*** Begin section ***
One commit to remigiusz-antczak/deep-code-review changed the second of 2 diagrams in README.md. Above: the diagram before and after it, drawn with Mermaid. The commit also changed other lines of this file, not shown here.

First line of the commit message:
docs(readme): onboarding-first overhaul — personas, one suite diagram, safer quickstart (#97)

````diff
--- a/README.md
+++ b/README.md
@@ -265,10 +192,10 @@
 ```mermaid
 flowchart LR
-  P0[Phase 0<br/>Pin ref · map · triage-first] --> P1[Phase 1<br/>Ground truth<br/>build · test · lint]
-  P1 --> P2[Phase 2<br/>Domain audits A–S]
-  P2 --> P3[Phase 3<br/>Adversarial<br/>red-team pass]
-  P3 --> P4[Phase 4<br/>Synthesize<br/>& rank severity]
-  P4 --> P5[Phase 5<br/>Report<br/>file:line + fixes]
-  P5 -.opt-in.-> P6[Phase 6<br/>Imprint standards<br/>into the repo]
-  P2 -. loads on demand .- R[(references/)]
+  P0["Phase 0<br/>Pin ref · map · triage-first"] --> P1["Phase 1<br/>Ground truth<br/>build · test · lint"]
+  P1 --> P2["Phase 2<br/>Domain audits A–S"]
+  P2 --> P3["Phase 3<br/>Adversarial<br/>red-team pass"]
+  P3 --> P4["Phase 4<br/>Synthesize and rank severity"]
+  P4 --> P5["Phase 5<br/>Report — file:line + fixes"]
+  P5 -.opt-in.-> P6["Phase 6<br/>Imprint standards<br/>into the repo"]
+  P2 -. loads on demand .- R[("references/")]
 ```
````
*** End section ***
Print exactly and only the lines that start at the line with "test · lint]" and run through the end of the listing above.

-  P0[Phase 0<br/>Pin ref · map · triage-first] --> P1[Phase 1<br/>Ground truth<br/>build · test · lint]
-  P1 --> P2[Phase 2<br/>Domain audits A–S]
-  P2 --> P3[Phase 3<br/>Adversarial<br/>red-team pass]
-  P3 --> P4[Phase 4<br/>Synthesize<br/>& rank severity]
-  P4 --> P5[Phase 5<br/>Report<br/>file:line + fixes]
-  P5 -.opt-in.-> P6[Phase 6<br/>Imprint standards<br/>into the repo]
-  P2 -. loads on demand .- R[(references/)]
+  P0["Phase 0<br/>Pin ref · map · triage-first"] --> P1["Phase 1<br/>Ground truth<br/>build · test · lint"]
+  P1 --> P2["Phase 2<br/>Domain audits A–S"]
+  P2 --> P3["Phase 3<br/>Adversarial<br/>red-team pass"]
+  P3 --> P4["Phase 4<br/>Synthesize and rank severity"]
+  P4 --> P5["Phase 5<br/>Report — file:line + fixes"]
+  P5 -.opt-in.-> P6["Phase 6<br/>Imprint standards<br/>into the repo"]
+  P2 -. loads on demand .- R[("references/")]
 ```
````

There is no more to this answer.